Scan the records below and say how many lines include the word "Thrombocytopenia", giving no other text.

[Stored items]
- - - - - - -

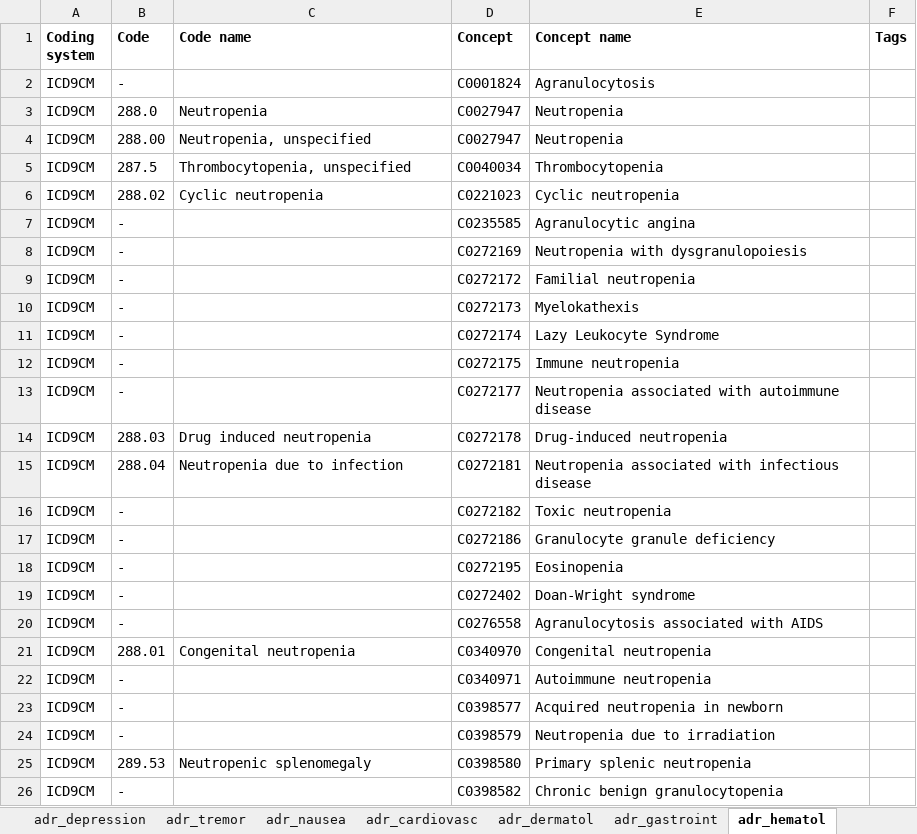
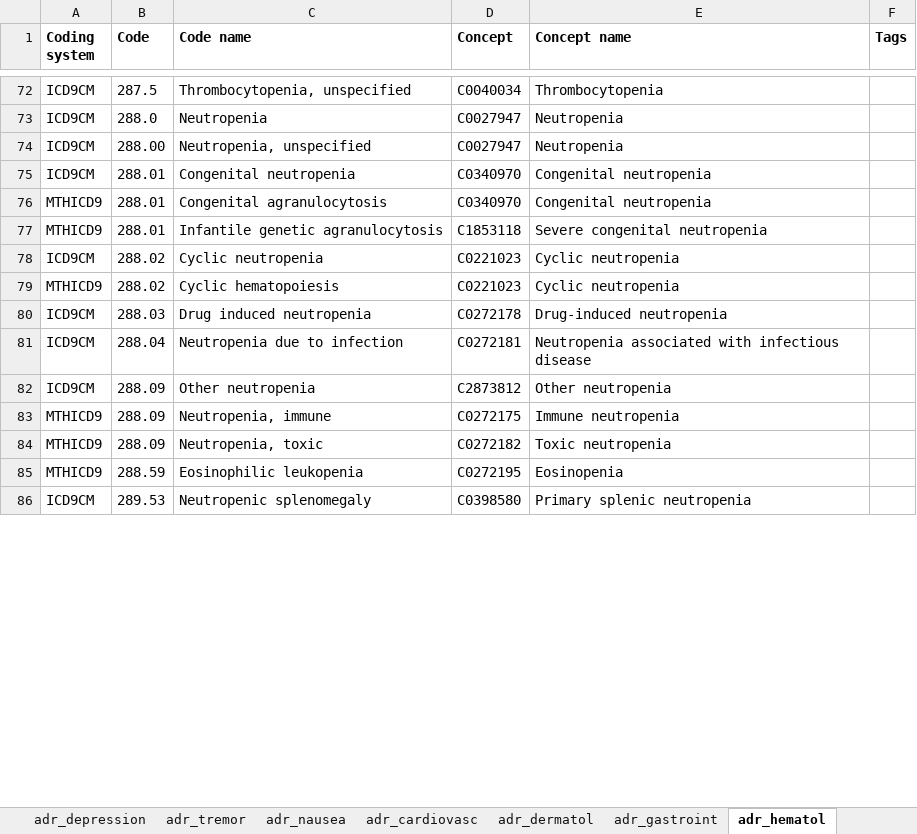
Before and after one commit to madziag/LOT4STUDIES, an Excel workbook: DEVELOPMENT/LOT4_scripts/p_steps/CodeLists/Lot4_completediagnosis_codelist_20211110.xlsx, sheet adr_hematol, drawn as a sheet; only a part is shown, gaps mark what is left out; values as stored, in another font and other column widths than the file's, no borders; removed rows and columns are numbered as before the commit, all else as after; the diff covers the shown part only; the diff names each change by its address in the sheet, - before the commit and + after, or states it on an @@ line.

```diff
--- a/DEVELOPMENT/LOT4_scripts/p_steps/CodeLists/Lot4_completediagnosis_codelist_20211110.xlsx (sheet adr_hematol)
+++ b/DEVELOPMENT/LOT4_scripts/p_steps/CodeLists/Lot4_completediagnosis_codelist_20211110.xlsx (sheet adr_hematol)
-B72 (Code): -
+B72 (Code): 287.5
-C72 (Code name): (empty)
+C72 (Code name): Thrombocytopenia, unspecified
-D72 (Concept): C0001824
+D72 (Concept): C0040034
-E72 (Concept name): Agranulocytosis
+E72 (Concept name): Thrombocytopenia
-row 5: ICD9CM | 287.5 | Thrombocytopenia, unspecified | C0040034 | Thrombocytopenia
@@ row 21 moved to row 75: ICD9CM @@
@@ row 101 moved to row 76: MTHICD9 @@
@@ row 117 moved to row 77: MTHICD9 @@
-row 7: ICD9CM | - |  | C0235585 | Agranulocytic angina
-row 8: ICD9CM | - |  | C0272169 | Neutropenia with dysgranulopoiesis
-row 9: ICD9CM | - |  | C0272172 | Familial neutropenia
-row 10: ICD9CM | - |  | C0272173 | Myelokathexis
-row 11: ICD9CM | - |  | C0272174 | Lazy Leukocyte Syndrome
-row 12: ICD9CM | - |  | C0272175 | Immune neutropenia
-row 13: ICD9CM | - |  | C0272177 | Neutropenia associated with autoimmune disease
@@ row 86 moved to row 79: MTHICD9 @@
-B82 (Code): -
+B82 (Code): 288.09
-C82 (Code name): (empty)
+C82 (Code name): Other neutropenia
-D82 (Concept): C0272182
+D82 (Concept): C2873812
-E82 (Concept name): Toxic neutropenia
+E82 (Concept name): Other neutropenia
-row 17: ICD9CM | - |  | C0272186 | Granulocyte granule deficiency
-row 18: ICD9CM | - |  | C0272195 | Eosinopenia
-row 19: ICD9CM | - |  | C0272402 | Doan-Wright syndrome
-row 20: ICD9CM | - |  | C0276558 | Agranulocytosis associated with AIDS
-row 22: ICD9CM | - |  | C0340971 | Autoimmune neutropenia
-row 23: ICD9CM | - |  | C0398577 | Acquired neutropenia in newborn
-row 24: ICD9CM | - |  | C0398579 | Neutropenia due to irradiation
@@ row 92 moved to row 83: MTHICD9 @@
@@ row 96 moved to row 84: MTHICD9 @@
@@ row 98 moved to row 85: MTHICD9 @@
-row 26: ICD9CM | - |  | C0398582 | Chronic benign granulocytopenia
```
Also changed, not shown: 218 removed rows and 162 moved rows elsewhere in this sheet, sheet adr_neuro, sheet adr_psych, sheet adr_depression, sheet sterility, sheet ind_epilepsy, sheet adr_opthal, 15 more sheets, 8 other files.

- - - - - - -

#### ANSWER TO THE PROBLEM:
3